Will we sleep for 17 years?
The writing on the wall tells us that we must all, both as individuals and as communities, become more self-sufficient by learning basic life skills and supporting one another. We already have a good foundation: the movement to buy fresh and buy local from our region’s food producers is growing. There are already grassroots organizations working for sustainable energy—Sullivan Alliance for Sustainable Development (SASD) and Sustainable Energy Education and Development Support (SEEDS), for example. There are organizations like Transition Honesdale that are working to increase individual self-sufficiency and community resiliency. Our county governments are planning for the future, too, facing the real possibility that there will be fewer funds to work with, just as workers and householders have fewer funds to work with. Cornell and Penn State Cooperative Extension Services and local libraries are working to teach people skills.

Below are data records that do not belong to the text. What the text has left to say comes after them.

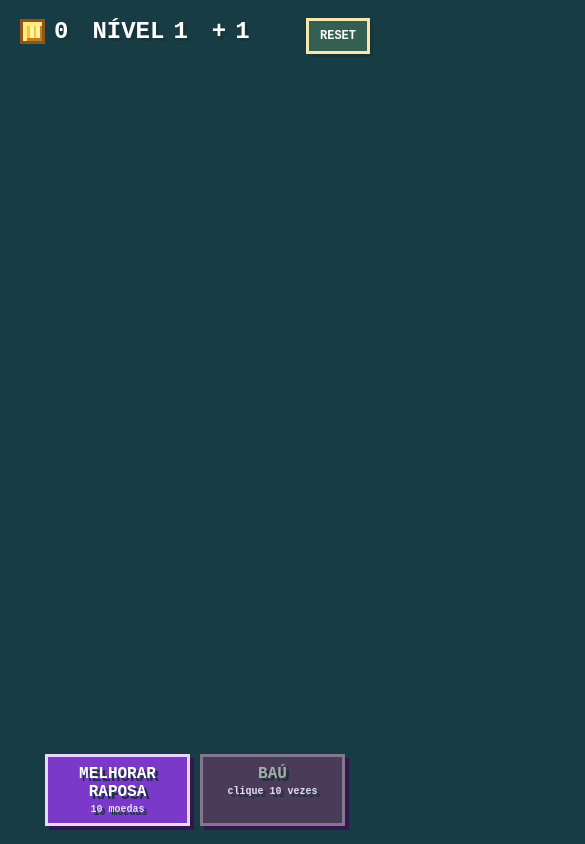
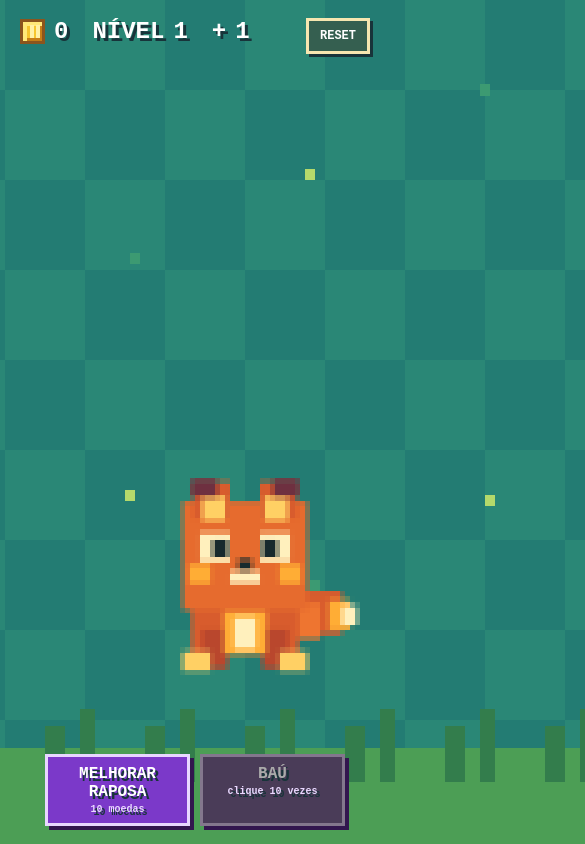
Before and after one commit to DiscNet/Noise, a plain HTML site: page index.html in a window 390 px wide. Shown: the top 844 px of the page, 585 px wide, since content can reach past the window. Drawn offline with Linux system fonts and the light colour scheme.

Commit message:
Fix runtime and responsive rendering bugs

```diff
--- a/index.html
+++ b/index.html
@@ -8,7 +8,7 @@
 *{box-sizing:border-box}
 html,body{margin:0;width:100%;height:100%;overflow:hidden;background:#173c43}
 body{font-family:"Courier New",monospace}
-canvas{display:block;width:100vw;height:100vh;image-rendering:pixelated;image-rendering:crisp-edges;cursor:pointer}
+canvas{display:block;position:absolute;width:max(100vw,177.7778vh);height:max(100vh,56.25vw);left:50%;top:50%;transform:translate(-50%,-50%);image-rendering:pixelated;image-rendering:crisp-edges;cursor:pointer}
 .ui{position:fixed;inset:0;pointer-events:none;color:#fff;text-shadow:3px 3px #18343a}
 .stats{position:absolute;top:18px;left:20px;display:flex;gap:24px;align-items:center}
 .stat{display:flex;align-items:center;gap:9px;font-size:24px;font-weight:900}
@@ -46,7 +46,8 @@ canvas{display:block;width:100vw;height:100vh;image-rendering:pixelated;image-re
 const canvas=document.getElementById("game"),ctx=canvas.getContext("2d");
 const coinsEl=document.getElementById("coins"),levelEl=document.getElementById("level"),powerEl=document.getElementById("power"),costEl=document.getElementById("cost"),toast=document.getElementById("toast");
 const W=320,H=180;
-let coins=Number(localStorage.getItem("foxCoins")||0),level=Number(localStorage.getItem("foxLevel")||1),power=Number(localStorage.getItem("foxPower")||1),clicks=Number(localStorage.getItem("foxClicks")||0),upgradeCost=Number(localStorage.getItem("foxCost")||10);
+function loadNumber(key,fallback,min=0){const value=Number(localStorage.getItem(key));return Number.isFinite(value)&&value>=min?value:fallback}
+let coins=loadNumber("foxCoins",0),level=loadNumber("foxLevel",1,1),power=loadNumber("foxPower",1,1),clicks=loadNumber("foxClicks",0),upgradeCost=loadNumber("foxCost",10,1);
 let particles=[],floaters=[],chestOpen=0,fox={x:160,y:99,pressed:0},last=0;
 const rect=(x,y,w,h,c)=>{ctx.fillStyle=c;ctx.fillRect(x,y,w,h)};
 function save(){localStorage.setItem("foxCoins",coins);localStorage.setItem("foxLevel",level);localStorage.setItem("foxPower",power);localStorage.setItem("foxClicks",clicks);localStorage.setItem("foxCost",upgradeCost)}
@@ -60,7 +61,7 @@ rect(18,104,25,4,"#7ac56b");rect(27,99,9,5,"#7ac56b");rect(266,112,30,4,"#7ac56b
 rect(59,42,8,4,"#46a08b");rect(63,38,4,4,"#46a08b");rect(235,54,8,4,"#46a08b");rect(239,50,4,4,"#46a08b");
 for(let i=0;i<18;i++){let x=(i*71+31)%W,y=(i*43+17)%115;rect(x,y,2,2,i%2?"#b4d96b":"#3c9a72")}
 }
-function fox(){
+function drawFox(){
 const s=.43,cy=Math.round(fox.y+(fox.pressed?3:0));ctx.save();ctx.translate(Math.round(fox.x),cy);ctx.scale(s,s);
 rect(27,14,18,18,"#d85c2d");rect(39,18,10,12,"#ffad35");rect(45,20,7,8,"#fff0bd");rect(23,19,12,15,"#ee7530");
 rect(-25,8,50,32,"#d85c2d");rect(-20,30,12,16,"#b9472d");rect(8,30,12,16,"#b9472d");rect(-10,22,20,18,"#ffad35");rect(-5,25,10,13,"#fff0bd");
@@ -97,7 +98,7 @@ if(coins<upgradeCost)return;
 coins-=upgradeCost;level++;power++;upgradeCost=Math.ceil(upgradeCost*1.65);save();ui();
 floaters.push({x:160,y:75,vy:-.3,life:45,text:"PODER AUMENTADO",c:"#fff"});fox.pressed=1
 }
-function loop(t){const dt=Math.min(50,t-last);last=t;if(fox.pressed>0)fox.pressed=Math.max(0,fox.pressed-dt/100);if(chestOpen>0)chestOpen-=dt/16;world();chest();fox();particlesDraw();requestAnimationFrame(loop)}
+function loop(t){const dt=Math.min(50,t-last);last=t;if(fox.pressed>0)fox.pressed=Math.max(0,fox.pressed-dt/100);if(chestOpen>0)chestOpen-=dt/16;world();chest();drawFox();particlesDraw();requestAnimationFrame(loop)}
 canvas.addEventListener("click",clickFox);
 document.getElementById("upgrade").addEventListener("click",upgrade);
 document.getElementById("reset").addEventListener("click",()=>{coins=0;level=1;power=1;clicks=0;upgradeCost=10;particles=[];floaters=[];chestOpen=0;save();ui()});
```
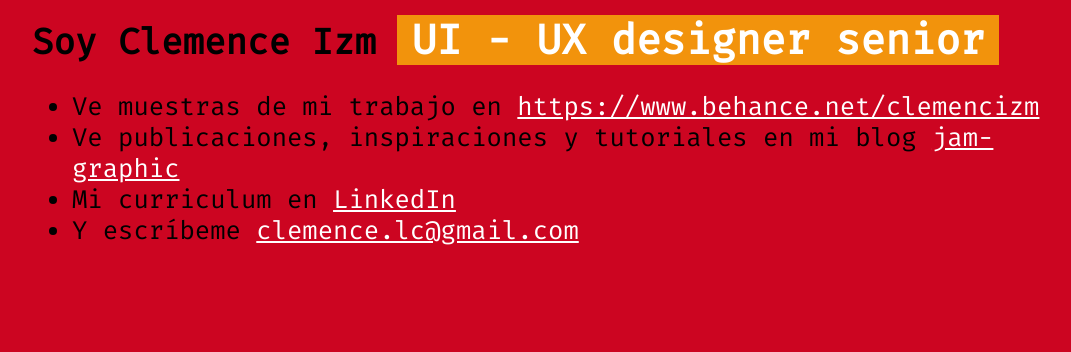
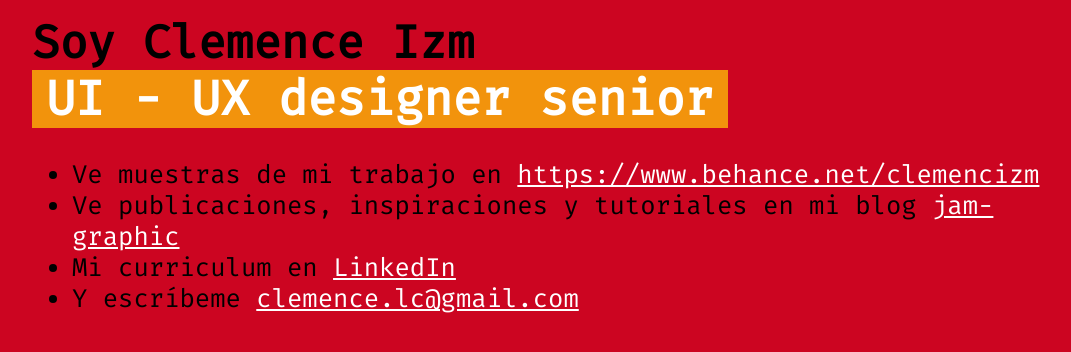
Before and after one commit to clemencizm/clemencizm.github.io, a plain HTML site: page index.html in a window 1280 px wide. Shown: the whole page, without its empty margins (96-1167 px from the left). Drawn offline with Linux system fonts and the light colour scheme.

Commit message:
subtil change font size

```diff
--- a/index.html
+++ b/index.html
@@ -3,7 +3,7 @@
     <link href="https://fonts.googleapis.com/css?family=Fira+Mono" rel="stylesheet">
   </head>
   <body style="background-color:#CC0521; width: 80%; margin: 15px auto 0; font-size:2vw;">
-    <h1 style="font-family: 'Fira Mono', monospace; font-size:140%;">Soy Clemence Izm <span style="background-color:#F2930C; display: inline-block; color:#FFFFFF; font-size:116%; padding: 0 14px;">UI - UX designer senior</span></h1>
+    <h1 style="font-family: 'Fira Mono', monospace; font-size:180%;">Soy Clemence Izm <span style="background-color:#F2930C; display: inline-block; color:#FFFFFF; font-size:105%; padding: 0 14px;">UI - UX designer senior</span></h1>
     <ul>
       <li style="font-family: 'Fira Mono', monospace;">Ve muestras de mi trabajo en <a href="https://www.behance.net/clemencizm" style="color:#FFFFFF" target="_blank">https://www.behance.net/clemencizm</a></li>
       <li style="font-family: 'Fira Mono', monospace;">Ve publicaciones, inspiraciones y tutoriales en mi blog <a href="http://jam-graphic.tumblr.com/" style="color:#FFFFFF" target="_blank">jam-graphic</a></li>
```
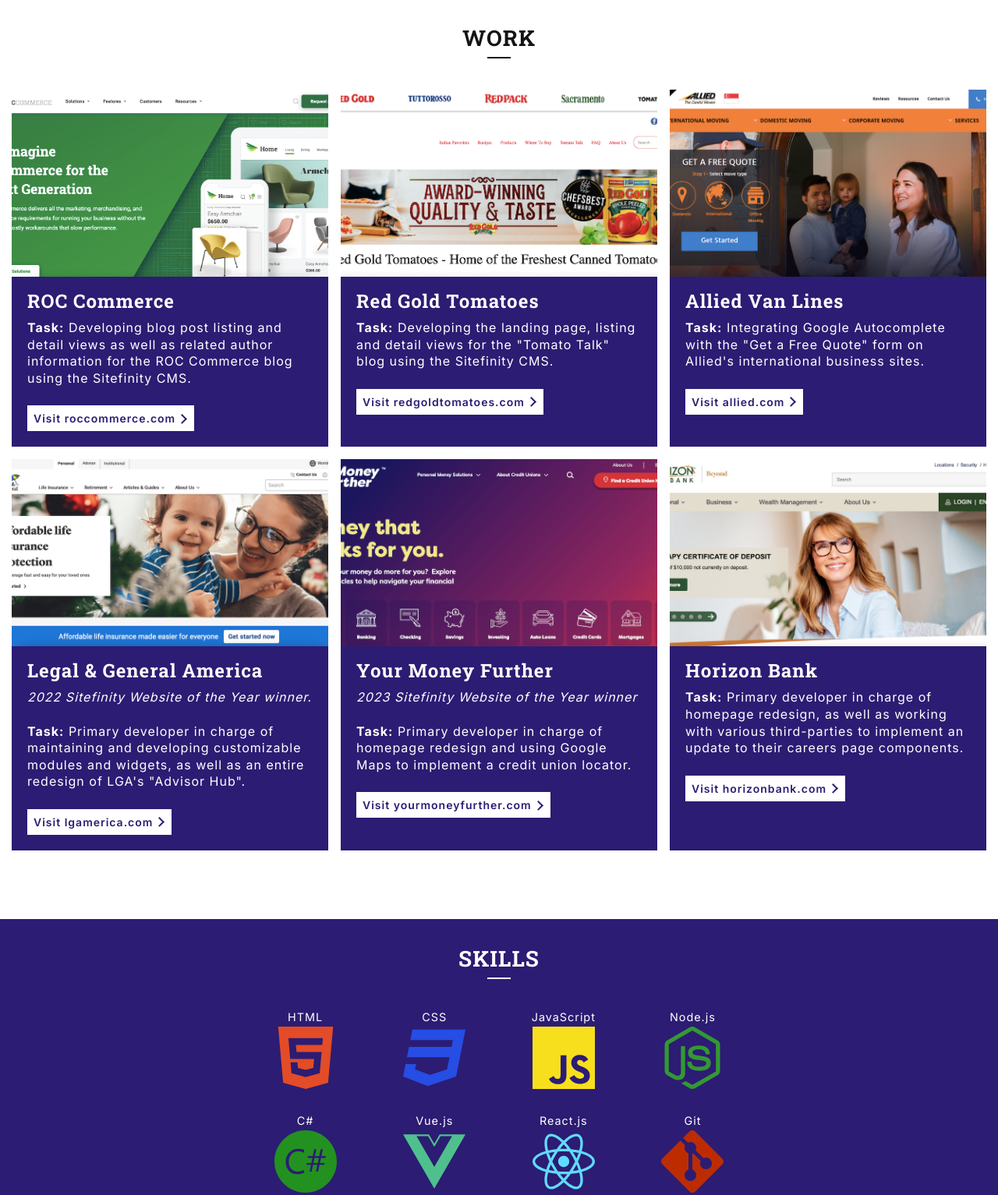
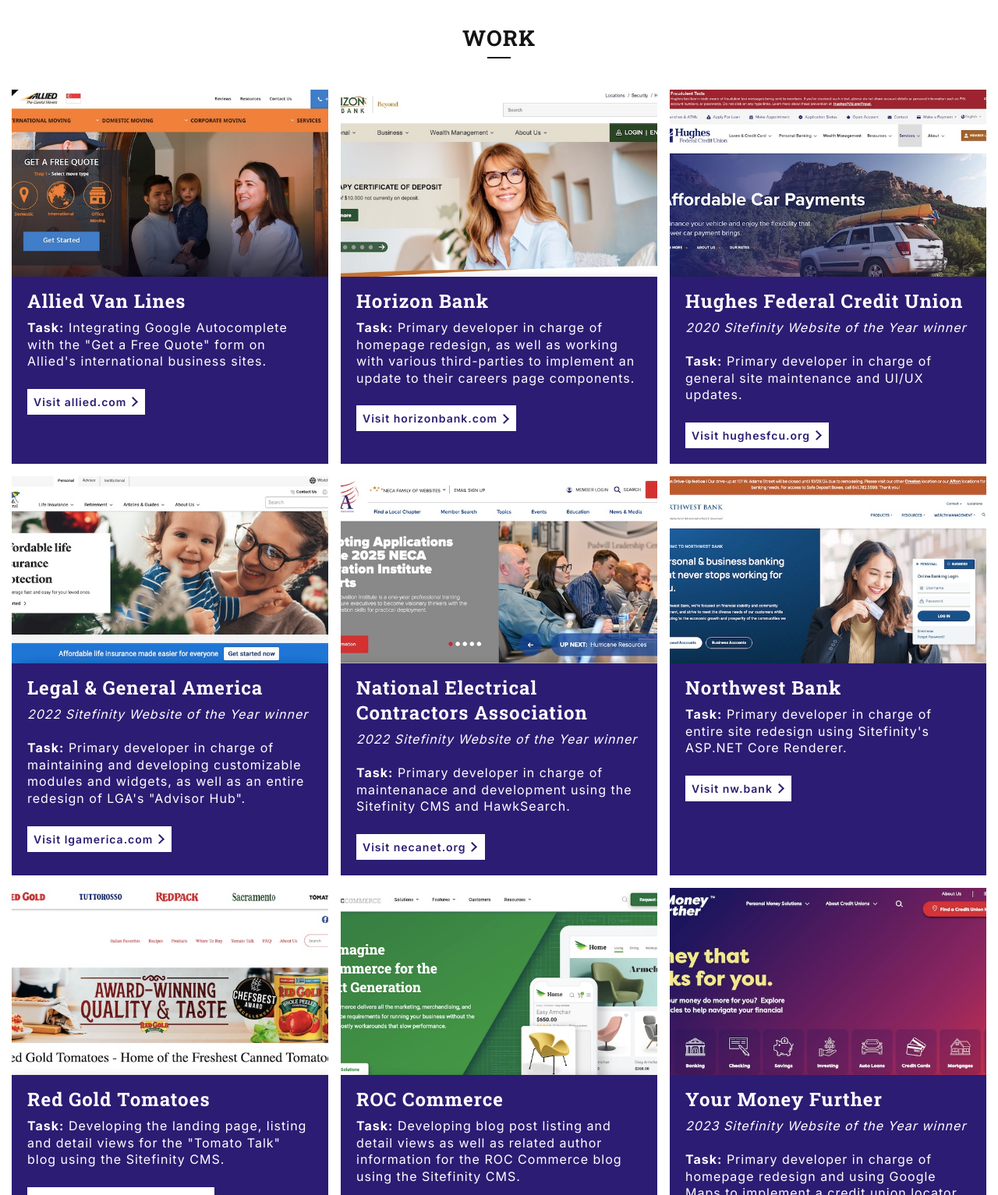
Before and after one commit to walter-ulreich/walter-ulreich.github.io, a plain HTML site: page index.html in a window 1280 px wide. Shown: the part 542-2075 px from the top of the page at 78% size. Drawn offline with nearby package versions, Linux system fonts and the light colour scheme.

Commit message:
add work items, optimize images

```diff
--- a/index.html
+++ b/index.html
@@ -43,7 +43,7 @@
                     </svg>
                     <span>Web Developer</span>
                 </h1>
-                <p class="header-main__text">Hello! I'm a front-end developer located in Portland, Maine. I spent the last 5+ years working for <a href="https://www.americaneagle.com/" target="_blank">Americaneagle.com</a>, but I'm currenly looking for the next challenge and learning experience. Feel free to grab my contact information and check out some examples of my work below.</p>
+                <p class="header-main__text">Hello! I'm a front-end developer currently located in Portland, Maine. I spent the last 5+ years working for <a href="https://www.americaneagle.com/" target="_blank">Americaneagle.com</a>, but I'm currenly looking for the next challenge and learning experience. Feel free to grab my contact information and check out some examples of my work below.</p>
                 <a href="walterulreichresume2024.pdf" class="header-main__btn" download>Download my resume</a>
             </section>
         </div>
@@ -56,12 +56,62 @@
                     <div class="swiper-wrapper">
                         <div class="swiper-slide">
                             <div class="swiper-slide__content">
-                                <h3 class="swiper-slide__title">ROC Commerce</h3>
-                                <p class="swiper-slide__text"><strong>Task:</strong> Developing blog post listing and detail views as well as related author information for the ROC Commerce blog using the Sitefinity CMS.</p>
-                                <a href="https://www.roccommerce.com/resources/blog" class="swiper-slide__link" target="_blank">Visit roccommerce.com</a>
+                                <h3 class="swiper-slide__title">Allied Van Lines</h3>
+                                <p class="swiper-slide__text"><strong>Task:</strong> Integrating Google Autocomplete with the "Get a Free Quote" form on Allied's international business sites.</p>
+                                <a href="https://www.allied.com/sg/" class="swiper-slide__link" target="_blank">Visit allied.com</a>
                             </div>
                             <div class="swiper-slide__media">
-                                <img src="images/roccommerce.png" alt="">
+                                <img src="images/allied.jpg" alt="">
+                            </div>
+                        </div>
+                        <div class="swiper-slide">
+                            <div class="swiper-slide__content">
+                                <h3 class="swiper-slide__title">Horizon Bank</h3>
+                                <p class="swiper-slide__text"><strong>Task:</strong> Primary developer in charge of homepage redesign, as well as working with various third-parties to implement an update to their careers page components.</p>
+                                <a href="https://www.horizonbank.com/" class="swiper-slide__link" target="_blank">Visit horizonbank.com</a>
+                            </div>
+                            <div class="swiper-slide__media">
+                                <img src="images/horizon.jpg" alt="">
+                            </div>
+                        </div>
+                        <div class="swiper-slide">
+                            <div class="swiper-slide__content">
+                                <h3 class="swiper-slide__title">Hughes Federal Credit Union</h3>
+                                <p class="swiper-slide__text"><em>2020 Sitefinity Website of the Year winner</em><br><br><strong>Task:</strong> Primary developer in charge of general site maintenance and UI/UX updates.</p>
+                                <a href="https://www.hughesfcu.org/" class="swiper-slide__link" target="_blank">Visit hughesfcu.org</a>
+                            </div>
+                            <div class="swiper-slide__media">
+                                <img src="images/hughes.jpg" alt="">
+                            </div>
+                        </div>
+                        <div class="swiper-slide">
+                            <div class="swiper-slide__content">
+                                <h3 class="swiper-slide__title">Legal & General America</h3>
+                                <p class="swiper-slide__text"><em>2022 Sitefinity Website of the Year winner</em><br><br><strong>Task:</strong> Primary developer in charge of maintaining and developing customizable modules and widgets, as well as an entire redesign of LGA's "Advisor Hub".</p>
+                                <a href="https://www.lgamerica.com/" class="swiper-slide__link" target="_blank">Visit lgamerica.com</a>
+                            </div>
+                            <div class="swiper-slide__media">
+                                <img src="images/lga.jpg" alt="">
+                            </div>
+                        </div>
+                        <div class="swiper-slide">
+                            <div class="swiper-slide__content">
+                                <h3 class="swiper-slide__title">National Electrical Contractors Association</h3>
+                                <p class="swiper-slide__text"><em>2022 Sitefinity Website of the Year winner</em><br><br><strong>Task:</strong> Primary developer in charge of maintenanace and development using the Sitefinity CMS and HawkSearch.</p>
+                                <a href="https://www.necanet.org/" class="swiper-slide__link" target="_blank">Visit necanet.org</a>
+                            </div>
+                            <div class="swiper-slide__media">
+                                <img src="images/neca.jpg" alt="">
+                            </div>
+                        </div>
+                        <div class="swiper-slide">
+                            <div class="swiper-slide__content">
+                                <h3 class="swiper-slide__title">Northwest Bank</h3>
+                                <p class="swiper-slide__text"><strong>Task:</strong> Primary developer in charge of entire site redesign using Sitefinity's ASP.NET Core Renderer.</p>
+                                <a href="https://www.nw.bank/" class="swiper-slide__link" target="_blank">Visit nw.bank</a>
+                            </div>
+                            <div class="swiper-slide__media">
+                                <img src="images/nwb.jpg" alt="">
                             </div>
                         </div>
                         <div class="swiper-slide">
@@ -71,27 +121,17 @@
                                 <a href="https://www.redgoldtomatoes.com/" class="swiper-slide__link" target="_blank">Visit redgoldtomatoes.com</a>
                             </div>
                             <div class="swiper-slide__media">
-                                <img src="images/redgold.png" alt="">
+                                <img src="images/redgold.jpg" alt="">
                             </div>
                         </div>
                         <div class="swiper-slide">
                             <div class="swiper-slide__content">
-                                <h3 class="swiper-slide__title">Allied Van Lines</h3>
-                                <p class="swiper-slide__text"><strong>Task:</strong> Integrating Google Autocomplete with the "Get a Free Quote" form on Allied's international business sites.</p>
-                                <a href="https://www.allied.com/sg/" class="swiper-slide__link" target="_blank">Visit allied.com</a>
+                                <h3 class="swiper-slide__title">ROC Commerce</h3>
+                                <p class="swiper-slide__text"><strong>Task:</strong> Developing blog post listing and detail views as well as related author information for the ROC Commerce blog using the Sitefinity CMS.</p>
+                                <a href="https://www.roccommerce.com/resources/blog" class="swiper-slide__link" target="_blank">Visit roccommerce.com</a>
                             </div>
                             <div class="swiper-slide__media">
-                                <img src="images/allied.png" alt="">
-                            </div>
-                        </div>
-                        <div class="swiper-slide">
-                            <div class="swiper-slide__content">
-                                <h3 class="swiper-slide__title">Legal & General America</h3>
-                                <p class="swiper-slide__text"><em>2022 Sitefinity Website of the Year winner.</em><br><br><strong>Task:</strong> Primary developer in charge of maintaining and developing customizable modules and widgets, as well as an entire redesign of LGA's "Advisor Hub".</p>
-                                <a href="https://www.lgamerica.com/" class="swiper-slide__link" target="_blank">Visit lgamerica.com</a>
-                            </div>
-                            <div class="swiper-slide__media">
-                                <img src="images/lga.png" alt="">
+                                <img src="images/roccommerce.jpg" alt="">
                             </div>
                         </div>
                         <div class="swiper-slide">
@@ -101,17 +141,7 @@
                                 <a href="https://www.yourmoneyfurther.com/" class="swiper-slide__link" target="_blank">Visit yourmoneyfurther.com</a>
                             </div>
                             <div class="swiper-slide__media">
-                                <img src="images/ymf.png" alt="">
-                            </div>
-                        </div>
-                        <div class="swiper-slide">
-                            <div class="swiper-slide__content">
-                                <h3 class="swiper-slide__title">Horizon Bank</h3>
-                                <p class="swiper-slide__text"><strong>Task:</strong> Primary developer in charge of homepage redesign, as well as working with various third-parties to implement an update to their careers page components.</p>
-                                <a href="https://www.horizonbank.com/" class="swiper-slide__link" target="_blank">Visit horizonbank.com</a>
-                            </div>
-                            <div class="swiper-slide__media">
-                                <img src="images/horizon.png" alt="">
+                                <img src="images/ymf.jpg" alt="">
                             </div>
                         </div>
                     </div>
--- a/main.scss
+++ b/main.scss
@@ -79,7 +79,7 @@ a {
   }
 
 .container {
-    max-width: 85em;
+    max-width: 84em;
     margin: 0 auto;
     padding-left: 15px !important;
     padding-right: 15px !important;
```
Also changed, not shown: images/allied.jpg (added), images/allied.png (deleted), images/horizon.jpg (added), images/horizon.png (deleted), images/hughes.jpg (added), images/lga.jpg (added), images/lga.png (deleted), images/neca.jpg (added), images/nwb.jpg (added), images/redgold.jpg (added), images/redgold.png (deleted), images/roccommerce.jpg (added), images/roccommerce.png (deleted), images/ymf.jpg (added), 2 more files, 1 other file.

Achieving a common vision for our Upper Delaware River Valley is important. With this in mind, we challenge you, our readers, to share with us not only what you think you might find in the Upper Delaware River Valley after a 17-year sleep, but also what optimistic and achievable vision you believe would be possible here.
We here at The River Reporter want to share some of our vision with you:
We see a lower-carbon world. We see ample possibilities for alternative sources of energy—not only in solar and wind, but also in local biomass. We see less waste and, with it, more repurposing, reusing and up-cycling of materials we now think nothing of throwing away. We see people coming together to help each other and learn from each other.
What is your vision for 2030? We want to know what you think the people who live and work and raise families in the Upper Delaware River Valley need to be ready for 2030. We invite you to join the conversation.
What we really need is for people not go to sleep for 17 years.